EXERCISE AIM: Where a line contains the word "projects", copy that line from the records below.

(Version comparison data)
----------

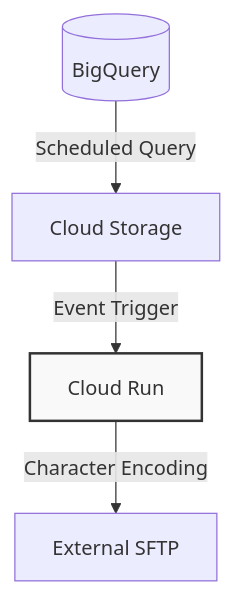
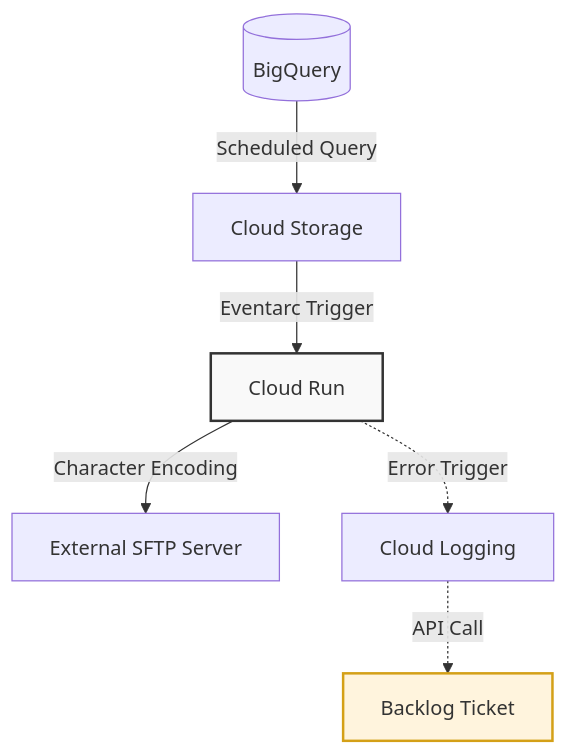
One commit to conti0513/development_public changed the second of 2 diagrams in projects/01_cloud_native_architecture/README.md. Above: the diagram before and after it, drawn with Mermaid. The commit also changed other lines of this file, not shown here.

````diff
--- a/projects/01_cloud_native_architecture/README.md
+++ b/projects/01_cloud_native_architecture/README.md
@@ -43,9 +57,12 @@
 ```mermaid
 graph TD
     BQ[(BigQuery)] -->|Scheduled Query| GCS[Cloud Storage]
-    GCS -->|Event Trigger| CR[Cloud Run]
-    CR -->|Character Encoding| SFTP[External SFTP]
+    GCS -->|Eventarc Trigger| CR[Cloud Run]
+    CR -->|Character Encoding| SFTP[External SFTP Server]
+    CR -.->|Error Trigger| LOG[Cloud Logging]
+    LOG -.->|API Call| BL[Backlog Ticket]
     
     style CR fill:#f9f9f9,stroke:#333,stroke-width:2px
+    style BL fill:#fff4dd,stroke:#d4a017,stroke-width:2px
 
 ```
````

----------

WRITTEN ANSWER:
One commit to conti0513/development_public changed the second of 2 diagrams in projects/01_cloud_native_architecture/README.md. Above: the diagram before and after it, drawn with Mermaid. The commit also changed other lines of this file, not shown here.
--- a/projects/01_cloud_native_architecture/README.md
+++ b/projects/01_cloud_native_architecture/README.md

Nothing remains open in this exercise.